_Problem details_
Whenever a line in the entries below includes the string "FormName", count that line. Report the total alone.

_Exercise input_
◇ ◇ ◇
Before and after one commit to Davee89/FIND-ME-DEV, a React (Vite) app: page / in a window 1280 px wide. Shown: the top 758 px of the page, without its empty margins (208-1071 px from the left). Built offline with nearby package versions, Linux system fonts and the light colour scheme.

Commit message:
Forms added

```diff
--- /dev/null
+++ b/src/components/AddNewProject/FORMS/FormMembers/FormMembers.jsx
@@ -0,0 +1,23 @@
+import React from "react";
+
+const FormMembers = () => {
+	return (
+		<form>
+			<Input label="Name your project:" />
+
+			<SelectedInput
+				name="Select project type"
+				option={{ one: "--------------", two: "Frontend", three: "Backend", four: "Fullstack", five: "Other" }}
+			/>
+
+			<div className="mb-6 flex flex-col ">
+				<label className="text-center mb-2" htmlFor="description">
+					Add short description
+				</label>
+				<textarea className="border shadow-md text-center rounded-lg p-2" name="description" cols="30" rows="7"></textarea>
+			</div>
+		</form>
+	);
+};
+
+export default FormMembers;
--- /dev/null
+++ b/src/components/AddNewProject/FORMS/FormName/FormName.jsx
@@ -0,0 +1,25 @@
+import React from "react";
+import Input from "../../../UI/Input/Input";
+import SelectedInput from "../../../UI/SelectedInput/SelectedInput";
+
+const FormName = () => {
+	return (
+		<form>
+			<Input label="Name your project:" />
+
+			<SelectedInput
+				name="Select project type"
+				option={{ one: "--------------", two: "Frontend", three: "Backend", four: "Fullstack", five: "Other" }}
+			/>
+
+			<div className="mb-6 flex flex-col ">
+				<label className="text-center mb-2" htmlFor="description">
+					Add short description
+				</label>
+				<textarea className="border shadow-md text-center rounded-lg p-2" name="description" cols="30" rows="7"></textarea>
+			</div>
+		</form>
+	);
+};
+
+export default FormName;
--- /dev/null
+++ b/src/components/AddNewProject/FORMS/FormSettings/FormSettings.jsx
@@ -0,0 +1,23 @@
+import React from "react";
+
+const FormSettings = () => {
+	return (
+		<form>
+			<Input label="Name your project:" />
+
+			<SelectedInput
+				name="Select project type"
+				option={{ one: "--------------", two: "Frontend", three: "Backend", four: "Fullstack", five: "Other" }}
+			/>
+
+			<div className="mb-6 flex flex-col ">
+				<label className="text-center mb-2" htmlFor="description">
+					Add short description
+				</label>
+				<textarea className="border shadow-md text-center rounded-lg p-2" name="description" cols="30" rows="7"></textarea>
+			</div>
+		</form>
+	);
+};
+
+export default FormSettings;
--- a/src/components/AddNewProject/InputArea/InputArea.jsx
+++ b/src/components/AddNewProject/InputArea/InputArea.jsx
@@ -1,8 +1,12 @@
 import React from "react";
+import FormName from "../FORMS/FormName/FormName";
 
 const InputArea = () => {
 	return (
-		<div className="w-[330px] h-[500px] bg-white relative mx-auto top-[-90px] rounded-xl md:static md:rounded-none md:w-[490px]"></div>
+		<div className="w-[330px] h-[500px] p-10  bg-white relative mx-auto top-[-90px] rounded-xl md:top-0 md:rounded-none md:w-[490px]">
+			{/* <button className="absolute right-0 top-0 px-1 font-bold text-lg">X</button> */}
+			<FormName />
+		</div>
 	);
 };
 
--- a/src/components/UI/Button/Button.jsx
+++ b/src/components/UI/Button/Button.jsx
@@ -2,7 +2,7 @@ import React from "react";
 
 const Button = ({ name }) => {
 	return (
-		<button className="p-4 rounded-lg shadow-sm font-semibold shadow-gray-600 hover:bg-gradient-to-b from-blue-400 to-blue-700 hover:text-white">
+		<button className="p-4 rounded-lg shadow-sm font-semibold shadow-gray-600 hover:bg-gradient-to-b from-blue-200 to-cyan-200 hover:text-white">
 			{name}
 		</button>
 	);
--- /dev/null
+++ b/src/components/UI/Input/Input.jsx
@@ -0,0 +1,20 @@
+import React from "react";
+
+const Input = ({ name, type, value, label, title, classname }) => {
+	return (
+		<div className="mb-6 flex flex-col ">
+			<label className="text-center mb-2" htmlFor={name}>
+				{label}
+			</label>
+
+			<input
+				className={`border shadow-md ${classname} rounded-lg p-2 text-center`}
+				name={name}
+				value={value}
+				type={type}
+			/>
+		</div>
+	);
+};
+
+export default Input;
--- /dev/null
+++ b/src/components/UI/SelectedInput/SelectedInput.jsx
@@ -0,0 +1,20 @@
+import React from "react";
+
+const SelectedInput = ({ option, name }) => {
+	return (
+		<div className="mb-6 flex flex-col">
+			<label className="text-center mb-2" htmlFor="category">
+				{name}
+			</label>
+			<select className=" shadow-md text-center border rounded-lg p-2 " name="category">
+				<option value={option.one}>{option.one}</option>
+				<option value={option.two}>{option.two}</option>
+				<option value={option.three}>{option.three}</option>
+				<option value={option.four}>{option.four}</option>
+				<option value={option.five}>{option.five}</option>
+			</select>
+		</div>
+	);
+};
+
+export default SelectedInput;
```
◇ ◇ ◇
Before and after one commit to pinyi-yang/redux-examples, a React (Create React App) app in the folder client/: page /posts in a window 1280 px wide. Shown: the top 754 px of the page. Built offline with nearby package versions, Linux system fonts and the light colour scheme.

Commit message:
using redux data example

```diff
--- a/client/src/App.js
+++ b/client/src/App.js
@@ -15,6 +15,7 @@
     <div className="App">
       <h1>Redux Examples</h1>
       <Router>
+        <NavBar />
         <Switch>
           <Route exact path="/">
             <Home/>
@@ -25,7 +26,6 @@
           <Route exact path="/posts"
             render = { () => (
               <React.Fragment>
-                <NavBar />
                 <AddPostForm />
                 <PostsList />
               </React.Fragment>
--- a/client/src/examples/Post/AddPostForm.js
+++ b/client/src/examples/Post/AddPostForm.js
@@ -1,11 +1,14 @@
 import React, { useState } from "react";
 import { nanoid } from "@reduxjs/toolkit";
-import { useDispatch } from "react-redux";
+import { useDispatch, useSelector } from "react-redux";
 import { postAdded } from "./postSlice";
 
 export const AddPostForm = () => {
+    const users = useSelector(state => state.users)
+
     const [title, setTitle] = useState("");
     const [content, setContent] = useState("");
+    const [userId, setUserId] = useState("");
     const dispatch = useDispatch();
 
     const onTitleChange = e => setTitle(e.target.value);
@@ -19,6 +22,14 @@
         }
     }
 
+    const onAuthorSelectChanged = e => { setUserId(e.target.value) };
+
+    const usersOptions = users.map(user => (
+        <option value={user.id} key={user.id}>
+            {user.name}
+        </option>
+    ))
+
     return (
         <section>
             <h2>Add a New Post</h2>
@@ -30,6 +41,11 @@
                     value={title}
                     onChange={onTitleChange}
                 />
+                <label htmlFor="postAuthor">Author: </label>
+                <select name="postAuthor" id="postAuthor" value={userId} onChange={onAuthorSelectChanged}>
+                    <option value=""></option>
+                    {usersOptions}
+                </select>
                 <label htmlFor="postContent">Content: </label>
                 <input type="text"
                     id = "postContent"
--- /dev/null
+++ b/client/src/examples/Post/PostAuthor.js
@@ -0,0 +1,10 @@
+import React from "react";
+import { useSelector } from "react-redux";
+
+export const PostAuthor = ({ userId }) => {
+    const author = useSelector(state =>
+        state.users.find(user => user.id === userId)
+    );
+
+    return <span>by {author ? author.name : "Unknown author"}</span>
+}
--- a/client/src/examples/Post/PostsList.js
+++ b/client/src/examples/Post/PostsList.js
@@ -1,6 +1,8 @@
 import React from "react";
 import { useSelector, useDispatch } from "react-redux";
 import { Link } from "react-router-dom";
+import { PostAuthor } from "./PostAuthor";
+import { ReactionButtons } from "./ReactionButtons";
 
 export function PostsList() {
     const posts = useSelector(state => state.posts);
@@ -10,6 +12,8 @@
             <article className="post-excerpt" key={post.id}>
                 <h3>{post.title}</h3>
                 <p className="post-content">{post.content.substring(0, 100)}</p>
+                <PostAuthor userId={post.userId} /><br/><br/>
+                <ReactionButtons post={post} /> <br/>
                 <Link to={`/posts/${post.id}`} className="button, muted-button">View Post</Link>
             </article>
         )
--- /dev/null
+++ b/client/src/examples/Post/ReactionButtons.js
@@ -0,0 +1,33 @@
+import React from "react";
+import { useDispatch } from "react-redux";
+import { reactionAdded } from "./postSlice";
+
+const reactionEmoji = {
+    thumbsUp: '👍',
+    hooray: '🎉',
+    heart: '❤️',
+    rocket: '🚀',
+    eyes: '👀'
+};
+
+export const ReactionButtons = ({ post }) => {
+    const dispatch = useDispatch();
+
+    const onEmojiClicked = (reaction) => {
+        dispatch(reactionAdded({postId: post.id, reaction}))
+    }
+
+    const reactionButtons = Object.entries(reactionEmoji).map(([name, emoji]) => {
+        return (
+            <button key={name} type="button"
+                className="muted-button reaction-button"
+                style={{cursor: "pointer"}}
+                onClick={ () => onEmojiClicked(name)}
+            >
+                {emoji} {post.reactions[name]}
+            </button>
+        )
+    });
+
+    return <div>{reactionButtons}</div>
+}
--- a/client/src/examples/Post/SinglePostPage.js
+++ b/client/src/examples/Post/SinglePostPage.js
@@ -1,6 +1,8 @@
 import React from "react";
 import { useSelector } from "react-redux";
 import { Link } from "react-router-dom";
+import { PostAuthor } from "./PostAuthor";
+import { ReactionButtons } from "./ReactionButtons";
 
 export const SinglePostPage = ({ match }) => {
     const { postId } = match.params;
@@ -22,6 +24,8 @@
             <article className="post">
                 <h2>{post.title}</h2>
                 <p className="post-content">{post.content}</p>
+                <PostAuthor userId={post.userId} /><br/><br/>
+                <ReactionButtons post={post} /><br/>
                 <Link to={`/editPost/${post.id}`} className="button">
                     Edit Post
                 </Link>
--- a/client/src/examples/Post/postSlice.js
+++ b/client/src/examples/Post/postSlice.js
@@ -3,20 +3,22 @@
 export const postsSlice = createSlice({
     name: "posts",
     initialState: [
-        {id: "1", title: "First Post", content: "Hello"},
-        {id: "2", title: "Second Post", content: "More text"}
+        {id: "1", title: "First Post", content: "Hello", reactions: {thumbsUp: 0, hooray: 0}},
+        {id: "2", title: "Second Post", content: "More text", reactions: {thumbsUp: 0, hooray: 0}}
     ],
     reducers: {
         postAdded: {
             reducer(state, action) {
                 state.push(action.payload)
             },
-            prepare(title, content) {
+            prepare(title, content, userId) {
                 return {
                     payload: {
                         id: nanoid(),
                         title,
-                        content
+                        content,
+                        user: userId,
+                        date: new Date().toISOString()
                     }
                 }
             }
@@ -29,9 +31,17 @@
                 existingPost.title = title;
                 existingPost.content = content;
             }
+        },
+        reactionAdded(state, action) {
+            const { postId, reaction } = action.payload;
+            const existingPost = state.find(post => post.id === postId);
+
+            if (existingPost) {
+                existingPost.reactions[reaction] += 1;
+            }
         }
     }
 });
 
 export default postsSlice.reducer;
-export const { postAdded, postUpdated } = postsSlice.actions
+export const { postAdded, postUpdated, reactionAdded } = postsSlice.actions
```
◇ ◇ ◇
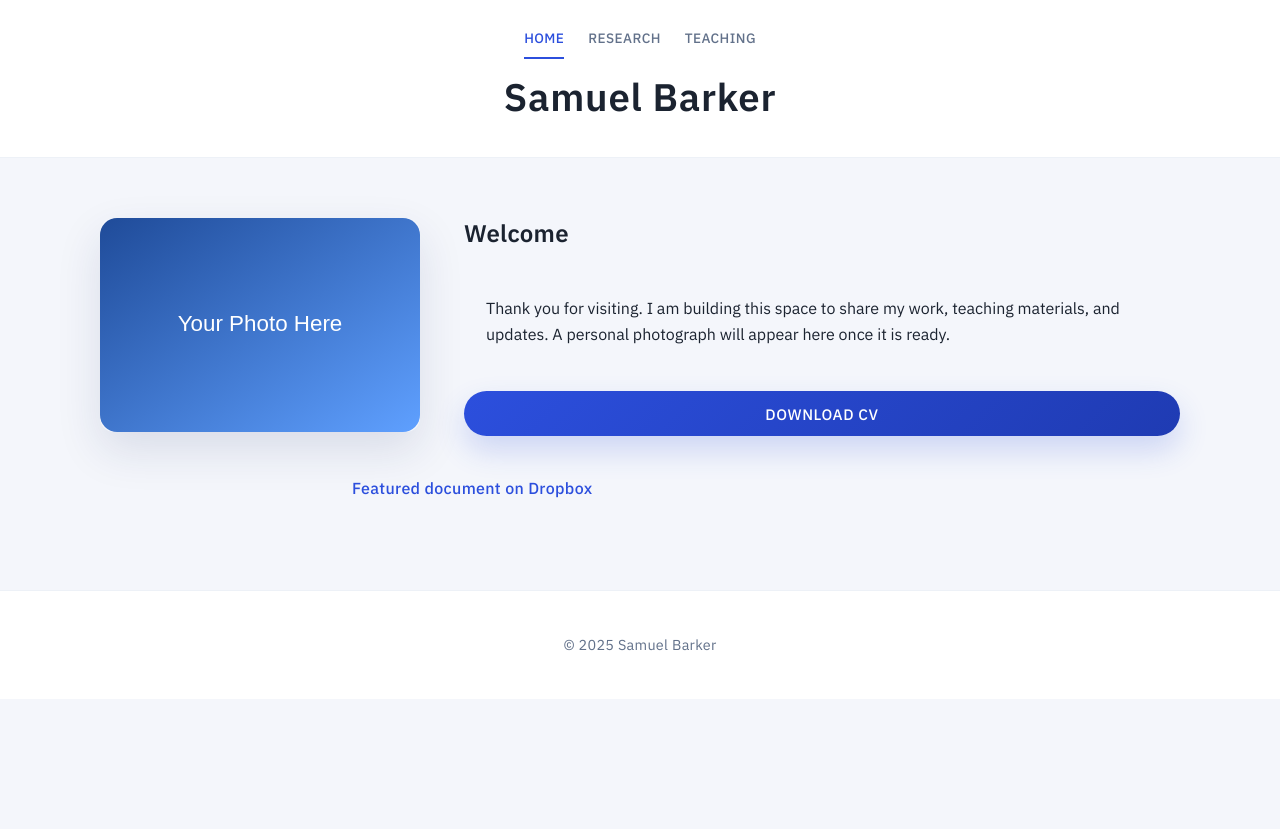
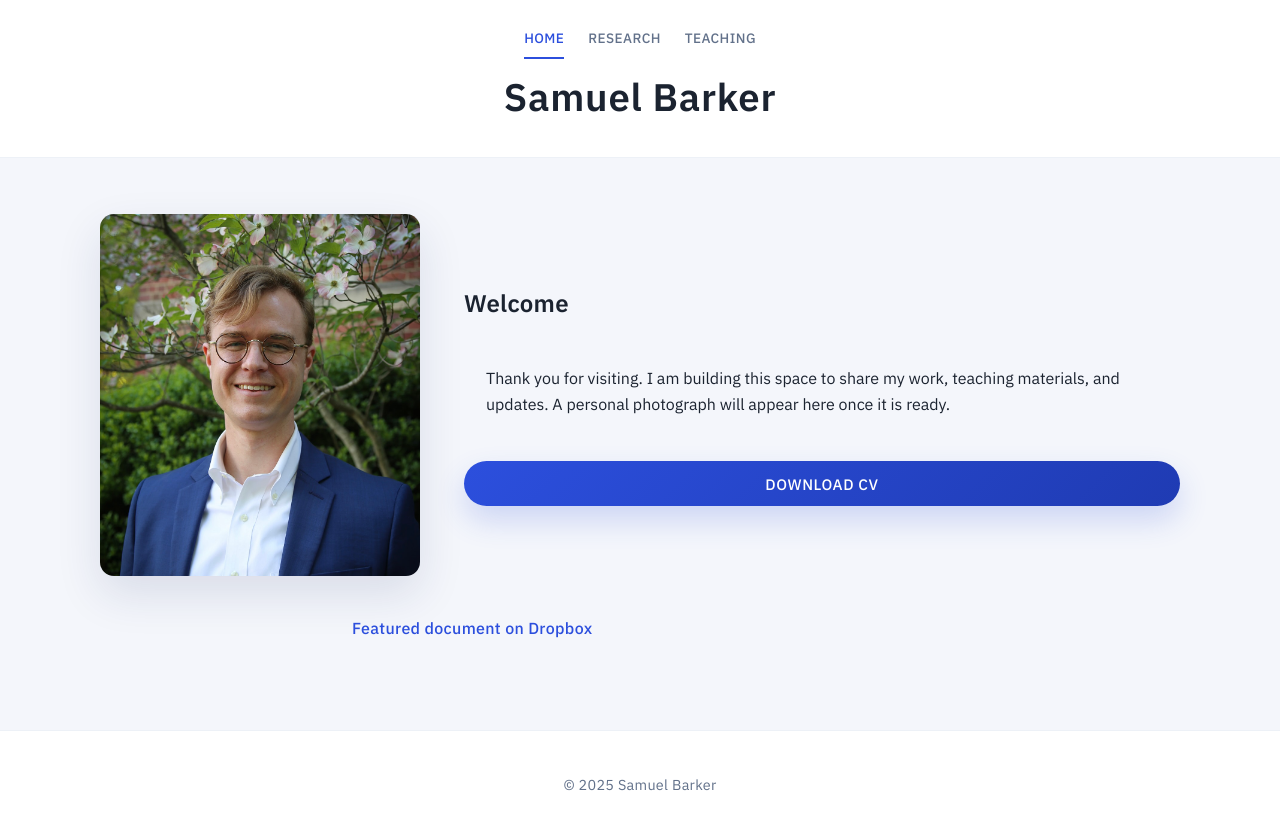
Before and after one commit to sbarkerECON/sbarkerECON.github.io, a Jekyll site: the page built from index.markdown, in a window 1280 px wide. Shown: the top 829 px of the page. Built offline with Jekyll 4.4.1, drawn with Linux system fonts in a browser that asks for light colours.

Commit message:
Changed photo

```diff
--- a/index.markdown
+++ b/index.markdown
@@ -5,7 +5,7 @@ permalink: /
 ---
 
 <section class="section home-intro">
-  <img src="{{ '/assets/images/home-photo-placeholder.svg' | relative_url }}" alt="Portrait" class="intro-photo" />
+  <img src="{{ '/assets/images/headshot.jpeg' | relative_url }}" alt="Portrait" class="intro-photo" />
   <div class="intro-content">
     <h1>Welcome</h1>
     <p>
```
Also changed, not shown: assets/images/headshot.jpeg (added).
◇ ◇ ◇
_Solution to this exercise_
5